WHAT YOU HAVE TO DO:
In the entries below, how many lines contain the word "overview"? State the number and nothing more.

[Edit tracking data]
++++++++

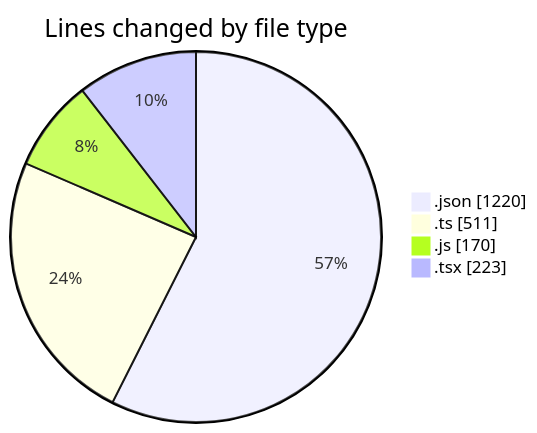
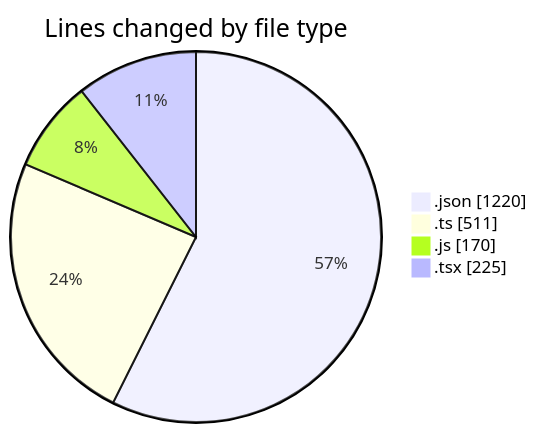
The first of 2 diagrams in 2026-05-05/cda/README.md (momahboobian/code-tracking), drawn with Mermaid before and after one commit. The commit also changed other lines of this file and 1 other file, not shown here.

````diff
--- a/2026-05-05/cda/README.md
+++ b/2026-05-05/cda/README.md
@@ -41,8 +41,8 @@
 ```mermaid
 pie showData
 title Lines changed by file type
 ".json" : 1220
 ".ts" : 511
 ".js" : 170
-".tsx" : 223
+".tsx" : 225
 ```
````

++++++++

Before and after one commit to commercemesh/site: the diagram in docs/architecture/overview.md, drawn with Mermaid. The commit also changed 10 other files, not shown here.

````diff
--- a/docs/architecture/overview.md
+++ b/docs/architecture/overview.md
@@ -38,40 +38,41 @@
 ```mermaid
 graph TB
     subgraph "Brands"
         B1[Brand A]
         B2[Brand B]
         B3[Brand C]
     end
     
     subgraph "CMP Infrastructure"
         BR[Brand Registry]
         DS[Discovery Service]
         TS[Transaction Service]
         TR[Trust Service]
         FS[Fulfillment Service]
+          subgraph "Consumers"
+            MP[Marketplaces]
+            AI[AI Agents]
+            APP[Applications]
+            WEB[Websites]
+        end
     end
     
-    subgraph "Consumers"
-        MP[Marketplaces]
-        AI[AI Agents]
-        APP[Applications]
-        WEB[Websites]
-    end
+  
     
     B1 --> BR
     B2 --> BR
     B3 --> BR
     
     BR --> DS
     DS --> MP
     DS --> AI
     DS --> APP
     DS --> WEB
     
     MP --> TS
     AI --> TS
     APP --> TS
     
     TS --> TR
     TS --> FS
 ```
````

++++++++

EXERCISE SOLUTION:
3